What you need to do - Only lines holding "Disk" are wanted; copy each of them from the records below.

[Version comparison data]
◆ ◆ ◆
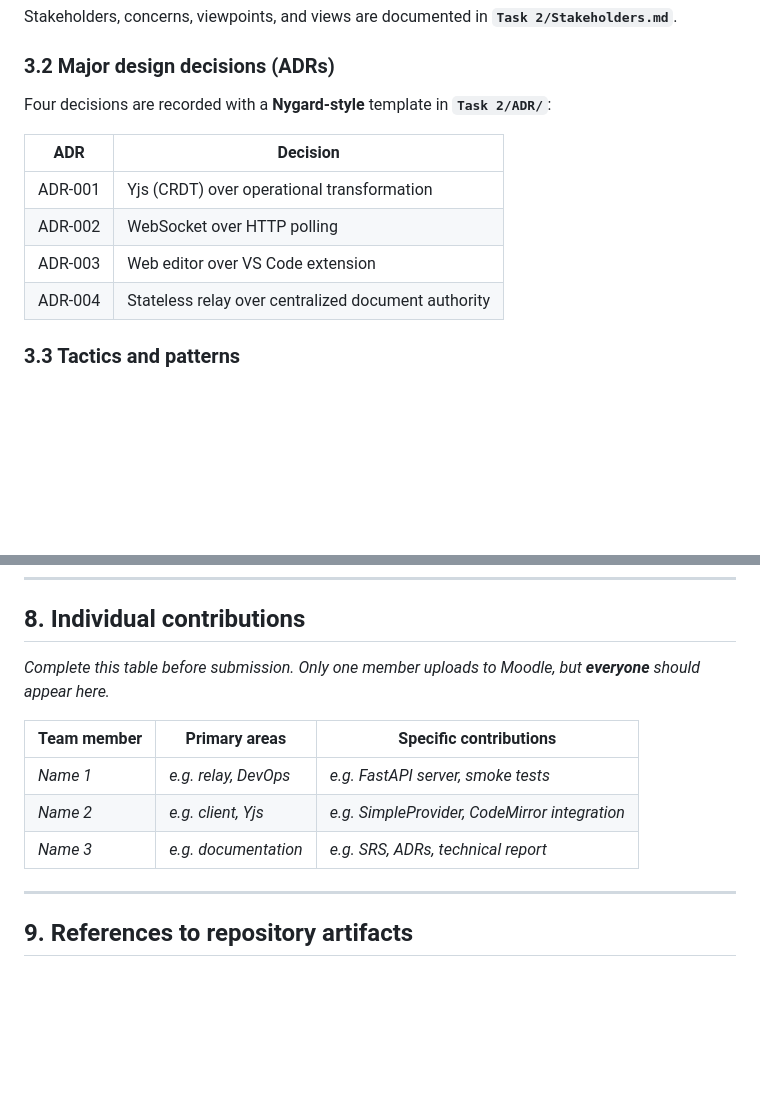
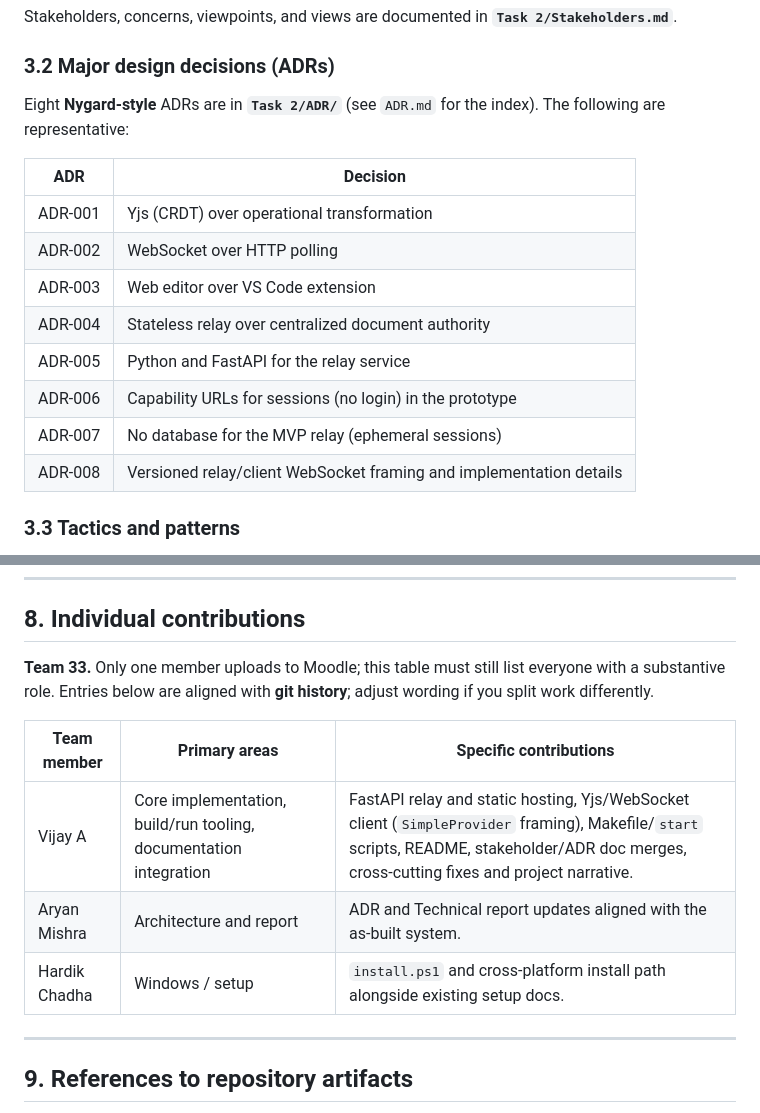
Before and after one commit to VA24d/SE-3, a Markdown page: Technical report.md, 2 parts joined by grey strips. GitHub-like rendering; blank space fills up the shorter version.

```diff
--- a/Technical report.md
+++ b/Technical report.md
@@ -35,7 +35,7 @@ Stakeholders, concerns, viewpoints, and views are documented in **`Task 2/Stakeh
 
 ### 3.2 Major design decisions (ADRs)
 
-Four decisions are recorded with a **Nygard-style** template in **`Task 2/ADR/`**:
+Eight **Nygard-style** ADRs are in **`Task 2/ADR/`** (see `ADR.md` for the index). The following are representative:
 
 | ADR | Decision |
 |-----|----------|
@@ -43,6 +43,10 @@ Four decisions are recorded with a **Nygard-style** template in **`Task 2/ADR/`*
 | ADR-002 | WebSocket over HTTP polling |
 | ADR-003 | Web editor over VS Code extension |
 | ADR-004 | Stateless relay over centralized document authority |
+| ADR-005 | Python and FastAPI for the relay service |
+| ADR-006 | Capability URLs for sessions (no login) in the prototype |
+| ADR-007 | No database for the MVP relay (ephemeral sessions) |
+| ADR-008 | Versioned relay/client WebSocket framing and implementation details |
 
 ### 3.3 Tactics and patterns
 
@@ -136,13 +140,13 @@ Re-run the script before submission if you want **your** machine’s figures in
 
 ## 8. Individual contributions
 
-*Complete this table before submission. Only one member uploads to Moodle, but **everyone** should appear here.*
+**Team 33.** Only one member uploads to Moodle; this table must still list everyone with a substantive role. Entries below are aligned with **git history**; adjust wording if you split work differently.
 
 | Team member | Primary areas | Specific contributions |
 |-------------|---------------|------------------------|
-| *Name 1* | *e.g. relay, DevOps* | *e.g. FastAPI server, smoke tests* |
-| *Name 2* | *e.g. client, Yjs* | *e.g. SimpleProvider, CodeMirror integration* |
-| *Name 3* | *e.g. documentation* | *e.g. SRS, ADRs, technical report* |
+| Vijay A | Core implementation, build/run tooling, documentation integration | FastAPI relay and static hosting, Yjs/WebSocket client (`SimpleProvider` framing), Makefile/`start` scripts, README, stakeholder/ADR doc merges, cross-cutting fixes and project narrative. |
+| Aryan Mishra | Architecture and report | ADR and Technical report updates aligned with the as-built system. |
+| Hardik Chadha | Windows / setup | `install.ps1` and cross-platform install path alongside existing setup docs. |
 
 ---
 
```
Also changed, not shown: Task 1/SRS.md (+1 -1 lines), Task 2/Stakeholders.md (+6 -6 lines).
◆ ◆ ◆
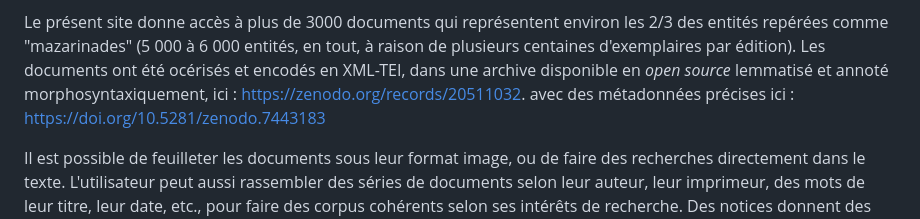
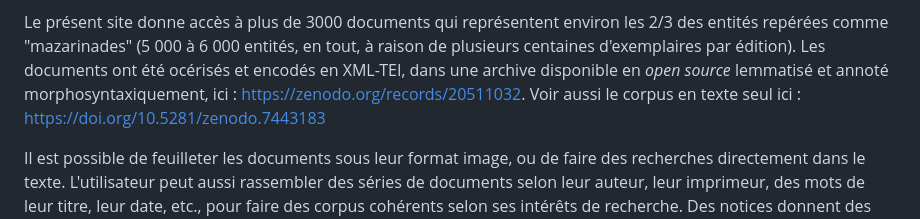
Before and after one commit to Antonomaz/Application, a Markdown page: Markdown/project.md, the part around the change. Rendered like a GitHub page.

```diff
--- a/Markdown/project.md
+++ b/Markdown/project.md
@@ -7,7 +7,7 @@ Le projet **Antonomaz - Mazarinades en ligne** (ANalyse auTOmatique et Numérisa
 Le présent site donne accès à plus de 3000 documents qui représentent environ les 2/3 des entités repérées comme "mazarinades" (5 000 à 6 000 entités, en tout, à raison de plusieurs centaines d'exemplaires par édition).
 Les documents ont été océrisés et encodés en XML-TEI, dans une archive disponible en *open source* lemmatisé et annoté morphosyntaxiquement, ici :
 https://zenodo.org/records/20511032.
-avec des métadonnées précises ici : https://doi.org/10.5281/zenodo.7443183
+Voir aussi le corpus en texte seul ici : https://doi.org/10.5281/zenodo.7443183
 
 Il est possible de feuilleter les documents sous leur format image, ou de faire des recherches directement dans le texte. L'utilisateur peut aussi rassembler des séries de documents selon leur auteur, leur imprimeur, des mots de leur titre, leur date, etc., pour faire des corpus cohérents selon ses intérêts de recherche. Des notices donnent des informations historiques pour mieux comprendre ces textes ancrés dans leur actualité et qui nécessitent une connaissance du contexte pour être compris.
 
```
◆ ◆ ◆
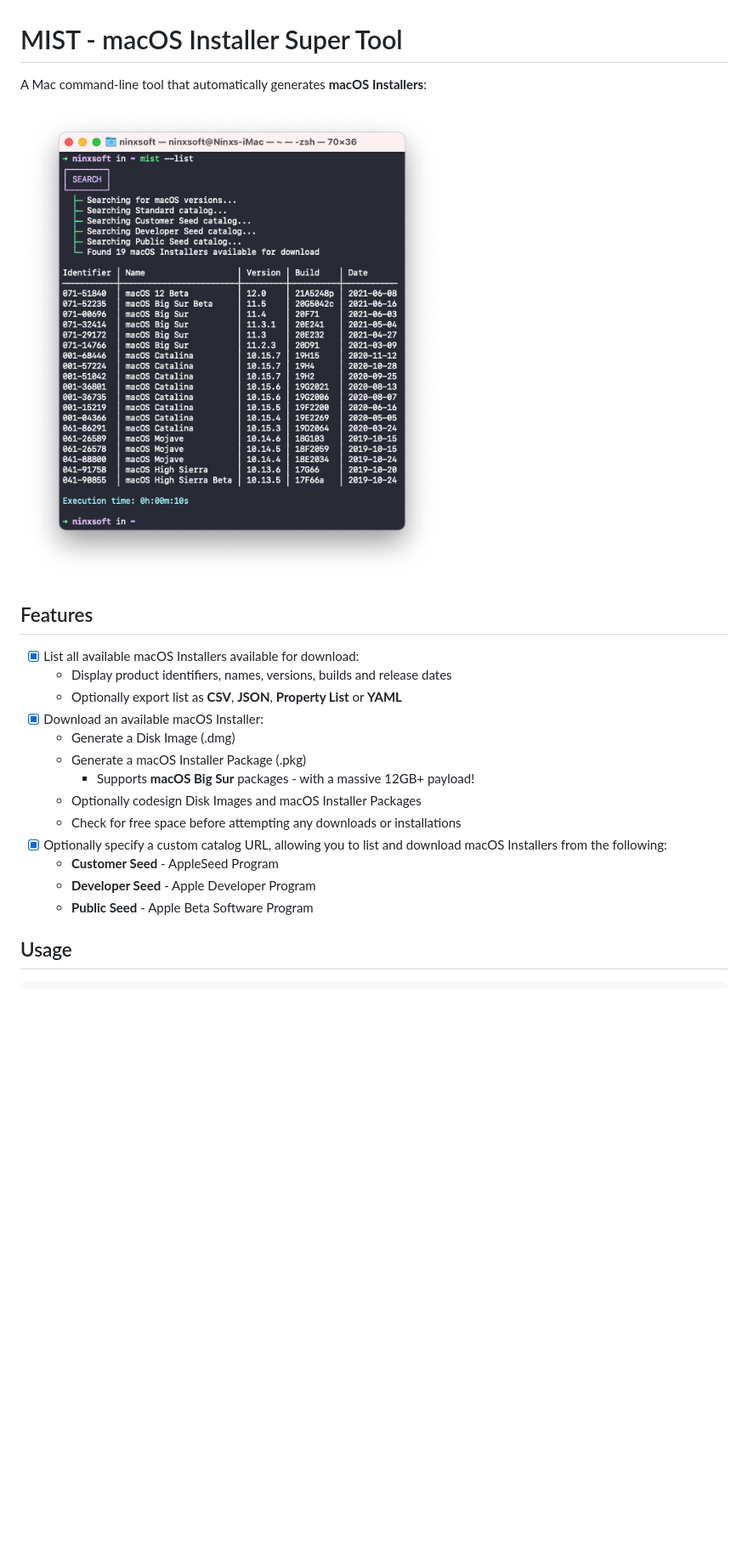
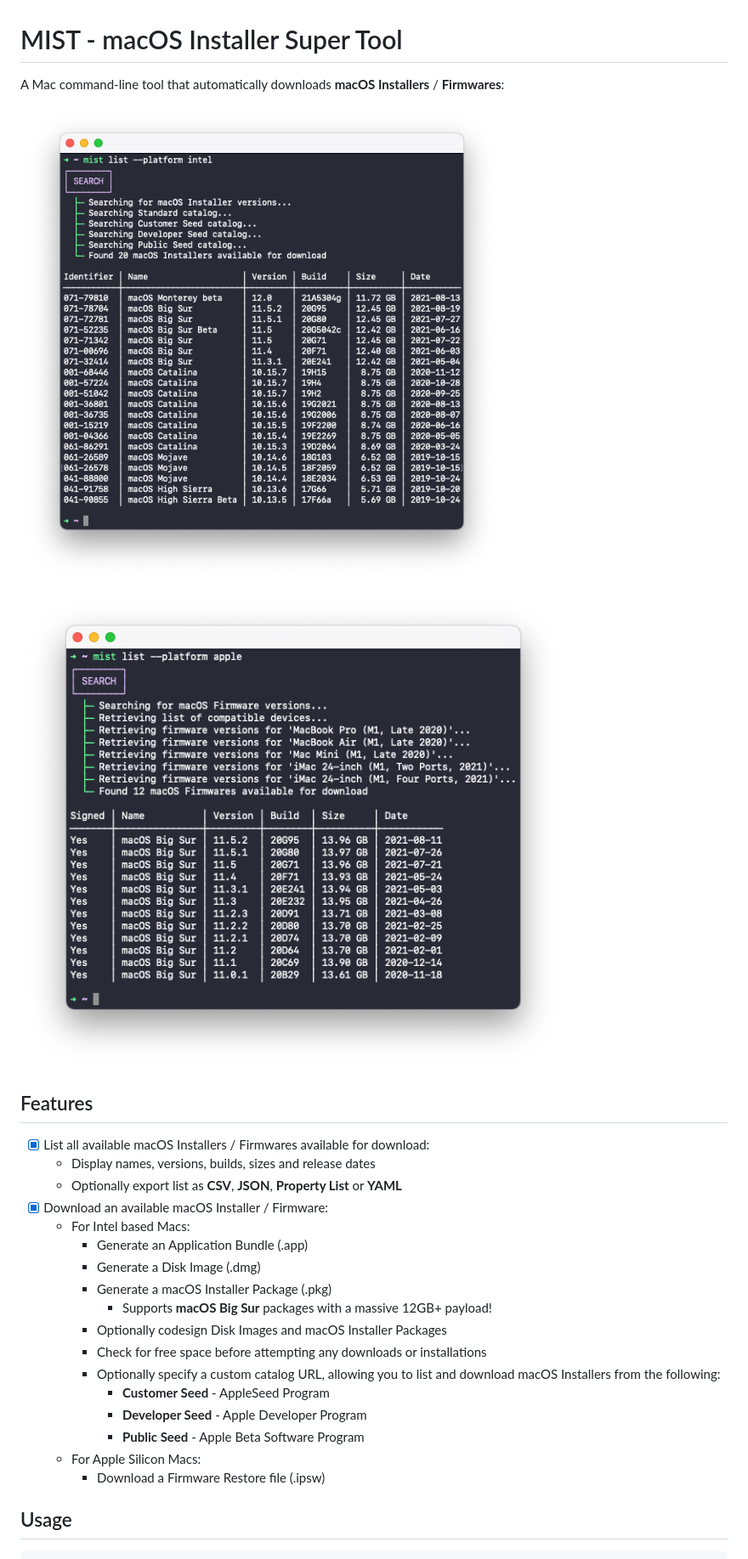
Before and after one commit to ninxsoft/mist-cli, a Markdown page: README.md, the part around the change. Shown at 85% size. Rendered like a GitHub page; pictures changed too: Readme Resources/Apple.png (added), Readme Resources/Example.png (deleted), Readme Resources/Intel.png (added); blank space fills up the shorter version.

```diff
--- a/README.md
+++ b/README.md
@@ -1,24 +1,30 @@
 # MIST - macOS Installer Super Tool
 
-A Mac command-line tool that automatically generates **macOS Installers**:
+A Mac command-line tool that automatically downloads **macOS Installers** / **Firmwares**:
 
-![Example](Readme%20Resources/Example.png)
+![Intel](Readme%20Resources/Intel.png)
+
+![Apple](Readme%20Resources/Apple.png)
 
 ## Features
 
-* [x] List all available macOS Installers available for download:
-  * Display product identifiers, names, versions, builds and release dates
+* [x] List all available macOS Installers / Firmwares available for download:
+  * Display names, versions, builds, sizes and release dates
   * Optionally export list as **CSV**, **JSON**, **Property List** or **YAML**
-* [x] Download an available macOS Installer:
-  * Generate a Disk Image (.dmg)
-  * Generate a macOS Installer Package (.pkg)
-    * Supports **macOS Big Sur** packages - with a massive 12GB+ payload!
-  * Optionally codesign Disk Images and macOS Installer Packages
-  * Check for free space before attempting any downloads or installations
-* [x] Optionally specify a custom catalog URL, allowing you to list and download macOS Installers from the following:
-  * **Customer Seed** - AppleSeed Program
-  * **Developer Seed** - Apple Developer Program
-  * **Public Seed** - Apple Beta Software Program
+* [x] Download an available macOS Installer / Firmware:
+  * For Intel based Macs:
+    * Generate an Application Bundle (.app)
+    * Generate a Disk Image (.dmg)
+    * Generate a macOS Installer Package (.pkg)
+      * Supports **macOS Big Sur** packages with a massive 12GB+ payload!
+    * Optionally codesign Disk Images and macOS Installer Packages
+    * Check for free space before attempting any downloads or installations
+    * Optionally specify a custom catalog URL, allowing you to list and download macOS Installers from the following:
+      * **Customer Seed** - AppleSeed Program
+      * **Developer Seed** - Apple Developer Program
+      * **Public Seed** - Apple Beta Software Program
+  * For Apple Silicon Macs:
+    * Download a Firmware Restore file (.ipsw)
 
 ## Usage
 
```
◆ ◆ ◆
Exercise answer -
-  * Generate a Disk Image (.dmg)
-  * Optionally codesign Disk Images and macOS Installer Packages
+    * Generate a Disk Image (.dmg)
+    * Optionally codesign Disk Images and macOS Installer Packages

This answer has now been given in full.